Where the two houses converge, however, is the way in which they raise their children, though, on the van Rhijn's side, this also applies to Agnes (Christine Baranski) and Ada's (Cynthia Nixon) niece, Marian (Louisa Jacobson). Marian found someone that she loves but that Agnes disapproves of; Mr. Tom Raikes (Thomas Cocquerel) isn't quite up to Agnes' standards, and she believes he will want someone with more money than Marian. Because of this, she practically forbids Marian from seeing him.
In the same way, Bertha Russell (Carrie Coon) is extremely protective over her daughter, Gladys (Taissa Farmiga), making her wait too long to officially come out in her debutante ball. Her father sends other suitors away, paying them off by providing them with lucrative jobs in his industry.
Speaking of jobs, Mr. Russell also doesn't approve of his son's sudden interest in a new career path: architecture. Wanting Larry (Harry Richardson) to continue working for him and eventually take over the company someday, it's going to be tough for him to convince his father otherwise.
Basically, there's no pleasing either of the household heads.

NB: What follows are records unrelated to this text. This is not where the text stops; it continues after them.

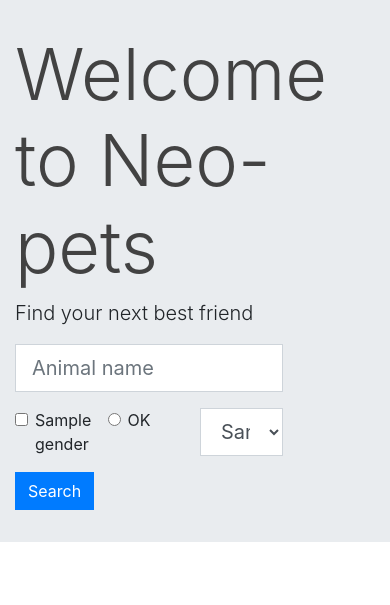
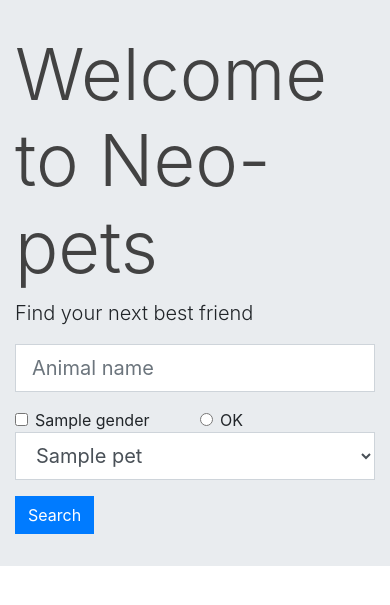
Before and after one commit to noedlm/neo-pets, a Django app: template petfinder/templates/petfinder/index.html in a window 390 px wide. Shown: the part 55-660 px from the top of the page. Run offline with Django 3.2, Linux system fonts and the light colour scheme; the template is opened without the code that fills it: most values are stand-ins (such as "Sample title", 1, 10 or a date in 2020); some libraries are stand-ins or nearby versions.

Commit message:
adding responsiveness to the form

```diff
--- a/petfinder/templates/petfinder/index.html
+++ b/petfinder/templates/petfinder/index.html
@@ -9,12 +9,12 @@
         <p class="lead">Find your next best friend</p>
         <form action="{% url 'petfinder:search' %}">
             <div class="form-row">
-                <div class="form-group col-9">
+                <div class="form-group col-12 col-lg-9">
                     <input type="text" name="name" class="form-control form-control-lg no-border-radius" placeholder="Animal name" value="{{ request.GET.name }}">
                 </div>
             </div>
             <div class="form-row">
-                <div class="col-3">
+                <div class="col-6 col-lg-3">
                     {% for gender in genders %}
                         <div class="form-check">
                             <input class="form-check-input" name="gender" value="{{ gender }}" type="checkbox" id="{{ gender }}">
@@ -24,7 +24,7 @@
                         </div>
                     {% endfor %}
                 </div>
-                <div class="col-3">
+                <div class="col-6 col-lg-3">
                     {% for status in statuses %}
                         <div class="form-check">
                             <input class="form-check-input" name="status" value="{{ status }}" type="radio" id="{{ status }}">
@@ -34,7 +34,7 @@
                         </div>
                     {% endfor %}
                 </div>
-                <div class="col-3">
+                <div class="col-12 col-lg-3">
                     <div class="form-group">
                         <select name="type" class="form-control form-control-lg no-border-radius" id="type">
                             {% for pet in pet_types %}
```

The main thing that separates the two houses is that Agnes doesn't care about Bertha's attempts to one-up her and those around her. Because Agnes is part of the old money crew, she doesn't need to one-up anyone—she's already above Bertha. However, as she watches Bertha climb further and further up the ladder, the air up there is starting to feel a bit suffocating to Agnes.